Before-and-after change data
━━━━━━
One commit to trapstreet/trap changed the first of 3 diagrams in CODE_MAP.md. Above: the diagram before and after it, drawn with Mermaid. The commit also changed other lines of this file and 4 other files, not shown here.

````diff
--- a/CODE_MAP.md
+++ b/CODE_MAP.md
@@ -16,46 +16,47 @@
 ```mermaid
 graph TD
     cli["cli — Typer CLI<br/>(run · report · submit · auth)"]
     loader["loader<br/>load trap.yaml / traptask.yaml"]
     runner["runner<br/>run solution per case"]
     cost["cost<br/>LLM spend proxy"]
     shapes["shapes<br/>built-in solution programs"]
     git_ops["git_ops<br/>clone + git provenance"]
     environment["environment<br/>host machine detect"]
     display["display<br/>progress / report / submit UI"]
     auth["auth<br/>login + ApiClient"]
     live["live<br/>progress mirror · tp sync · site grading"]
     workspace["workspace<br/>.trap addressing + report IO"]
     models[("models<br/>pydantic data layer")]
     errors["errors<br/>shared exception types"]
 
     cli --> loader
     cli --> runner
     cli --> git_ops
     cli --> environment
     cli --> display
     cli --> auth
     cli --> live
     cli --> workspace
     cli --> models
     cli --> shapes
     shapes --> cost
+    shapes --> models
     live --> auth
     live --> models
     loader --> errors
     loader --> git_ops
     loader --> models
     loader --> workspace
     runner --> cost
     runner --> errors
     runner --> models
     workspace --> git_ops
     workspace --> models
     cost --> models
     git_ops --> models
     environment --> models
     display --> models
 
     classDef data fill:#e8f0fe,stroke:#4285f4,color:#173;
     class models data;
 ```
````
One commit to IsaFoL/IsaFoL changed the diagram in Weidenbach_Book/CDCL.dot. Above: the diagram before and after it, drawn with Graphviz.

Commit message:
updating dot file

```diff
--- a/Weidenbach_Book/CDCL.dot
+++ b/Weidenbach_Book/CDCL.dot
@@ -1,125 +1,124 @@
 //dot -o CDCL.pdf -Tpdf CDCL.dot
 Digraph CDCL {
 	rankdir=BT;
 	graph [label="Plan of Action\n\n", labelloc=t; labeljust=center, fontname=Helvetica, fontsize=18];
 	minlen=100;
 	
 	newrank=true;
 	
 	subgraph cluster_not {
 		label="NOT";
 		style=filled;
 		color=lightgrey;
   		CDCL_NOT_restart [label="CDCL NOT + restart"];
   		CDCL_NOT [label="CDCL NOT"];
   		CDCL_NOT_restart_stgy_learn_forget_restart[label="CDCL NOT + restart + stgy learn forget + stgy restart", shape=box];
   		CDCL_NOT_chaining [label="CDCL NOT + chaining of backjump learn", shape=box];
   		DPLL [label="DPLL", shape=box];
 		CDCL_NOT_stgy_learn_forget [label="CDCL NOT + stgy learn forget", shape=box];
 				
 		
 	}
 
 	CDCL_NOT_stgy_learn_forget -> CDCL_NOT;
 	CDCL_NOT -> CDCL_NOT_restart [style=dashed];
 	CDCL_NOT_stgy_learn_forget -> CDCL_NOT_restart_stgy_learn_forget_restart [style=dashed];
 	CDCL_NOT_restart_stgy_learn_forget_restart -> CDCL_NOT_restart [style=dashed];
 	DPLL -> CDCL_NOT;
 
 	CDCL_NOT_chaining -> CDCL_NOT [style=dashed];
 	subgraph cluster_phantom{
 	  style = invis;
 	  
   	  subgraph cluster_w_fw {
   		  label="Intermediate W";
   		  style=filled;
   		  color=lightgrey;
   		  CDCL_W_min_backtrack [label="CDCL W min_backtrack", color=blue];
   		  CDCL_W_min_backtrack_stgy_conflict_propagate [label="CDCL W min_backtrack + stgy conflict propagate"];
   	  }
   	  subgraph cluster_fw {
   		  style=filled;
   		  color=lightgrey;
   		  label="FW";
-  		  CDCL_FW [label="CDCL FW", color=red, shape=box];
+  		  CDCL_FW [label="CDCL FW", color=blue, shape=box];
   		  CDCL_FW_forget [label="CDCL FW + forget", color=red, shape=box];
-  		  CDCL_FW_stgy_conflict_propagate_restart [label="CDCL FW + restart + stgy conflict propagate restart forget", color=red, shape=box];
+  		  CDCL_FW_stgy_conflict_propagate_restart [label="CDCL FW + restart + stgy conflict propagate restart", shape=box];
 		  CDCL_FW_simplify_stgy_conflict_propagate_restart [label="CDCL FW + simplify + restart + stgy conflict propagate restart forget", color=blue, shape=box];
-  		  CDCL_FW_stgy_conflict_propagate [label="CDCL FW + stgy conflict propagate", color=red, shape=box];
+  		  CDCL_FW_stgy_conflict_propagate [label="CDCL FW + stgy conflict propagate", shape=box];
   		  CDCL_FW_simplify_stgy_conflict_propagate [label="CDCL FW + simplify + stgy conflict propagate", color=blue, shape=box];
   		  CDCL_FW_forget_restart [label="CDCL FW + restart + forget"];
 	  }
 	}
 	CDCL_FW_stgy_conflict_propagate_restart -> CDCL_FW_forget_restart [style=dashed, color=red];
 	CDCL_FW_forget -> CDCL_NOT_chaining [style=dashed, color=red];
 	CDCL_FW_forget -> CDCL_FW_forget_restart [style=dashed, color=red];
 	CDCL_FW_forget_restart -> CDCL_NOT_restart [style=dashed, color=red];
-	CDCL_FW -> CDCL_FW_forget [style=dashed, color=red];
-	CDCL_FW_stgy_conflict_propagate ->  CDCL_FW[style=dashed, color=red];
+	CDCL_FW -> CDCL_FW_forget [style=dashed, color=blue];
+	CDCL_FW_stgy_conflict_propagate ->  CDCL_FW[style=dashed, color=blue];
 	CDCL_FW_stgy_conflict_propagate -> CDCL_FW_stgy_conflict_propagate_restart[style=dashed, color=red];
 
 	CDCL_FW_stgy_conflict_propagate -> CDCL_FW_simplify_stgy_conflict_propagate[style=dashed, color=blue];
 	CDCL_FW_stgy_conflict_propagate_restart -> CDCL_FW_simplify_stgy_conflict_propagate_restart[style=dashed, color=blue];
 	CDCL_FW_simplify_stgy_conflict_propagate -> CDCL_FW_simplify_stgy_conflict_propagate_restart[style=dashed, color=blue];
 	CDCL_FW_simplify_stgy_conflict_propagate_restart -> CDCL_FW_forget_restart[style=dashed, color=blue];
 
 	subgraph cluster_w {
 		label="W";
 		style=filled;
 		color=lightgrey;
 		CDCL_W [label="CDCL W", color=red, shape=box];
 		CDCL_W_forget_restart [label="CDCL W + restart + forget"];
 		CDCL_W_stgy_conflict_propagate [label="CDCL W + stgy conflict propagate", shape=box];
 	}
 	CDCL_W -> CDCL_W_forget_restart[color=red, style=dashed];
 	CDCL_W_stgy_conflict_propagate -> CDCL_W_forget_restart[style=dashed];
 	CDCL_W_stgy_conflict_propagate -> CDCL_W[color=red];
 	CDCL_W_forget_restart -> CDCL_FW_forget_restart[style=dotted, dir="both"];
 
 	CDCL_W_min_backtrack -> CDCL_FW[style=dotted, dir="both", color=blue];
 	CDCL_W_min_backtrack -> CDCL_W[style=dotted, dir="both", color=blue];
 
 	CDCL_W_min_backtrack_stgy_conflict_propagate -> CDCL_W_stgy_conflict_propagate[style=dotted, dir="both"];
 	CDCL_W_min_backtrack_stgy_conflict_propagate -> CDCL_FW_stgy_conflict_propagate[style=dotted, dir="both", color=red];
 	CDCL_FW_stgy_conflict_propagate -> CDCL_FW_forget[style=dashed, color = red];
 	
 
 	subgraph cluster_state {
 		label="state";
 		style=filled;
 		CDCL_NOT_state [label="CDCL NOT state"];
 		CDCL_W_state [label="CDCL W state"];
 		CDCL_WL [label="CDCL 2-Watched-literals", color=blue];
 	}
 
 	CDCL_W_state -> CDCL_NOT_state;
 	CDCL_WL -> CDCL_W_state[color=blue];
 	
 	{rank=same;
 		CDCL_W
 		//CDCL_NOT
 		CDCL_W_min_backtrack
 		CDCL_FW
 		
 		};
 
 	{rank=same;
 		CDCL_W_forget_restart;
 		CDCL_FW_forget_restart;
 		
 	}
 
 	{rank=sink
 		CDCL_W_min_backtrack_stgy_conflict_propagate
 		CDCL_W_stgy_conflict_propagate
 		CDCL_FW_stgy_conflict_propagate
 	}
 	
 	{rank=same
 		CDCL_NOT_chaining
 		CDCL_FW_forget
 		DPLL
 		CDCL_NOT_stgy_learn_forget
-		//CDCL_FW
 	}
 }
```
━━━━━━
#### [PROBLEM DESCRIPTION]
Each line in the records that carries "cost" must be copied out.

#### [EXPECTED OUTPUT]
     cost["cost<br/>LLM spend proxy"]
     shapes --> cost
     runner --> cost
     cost --> models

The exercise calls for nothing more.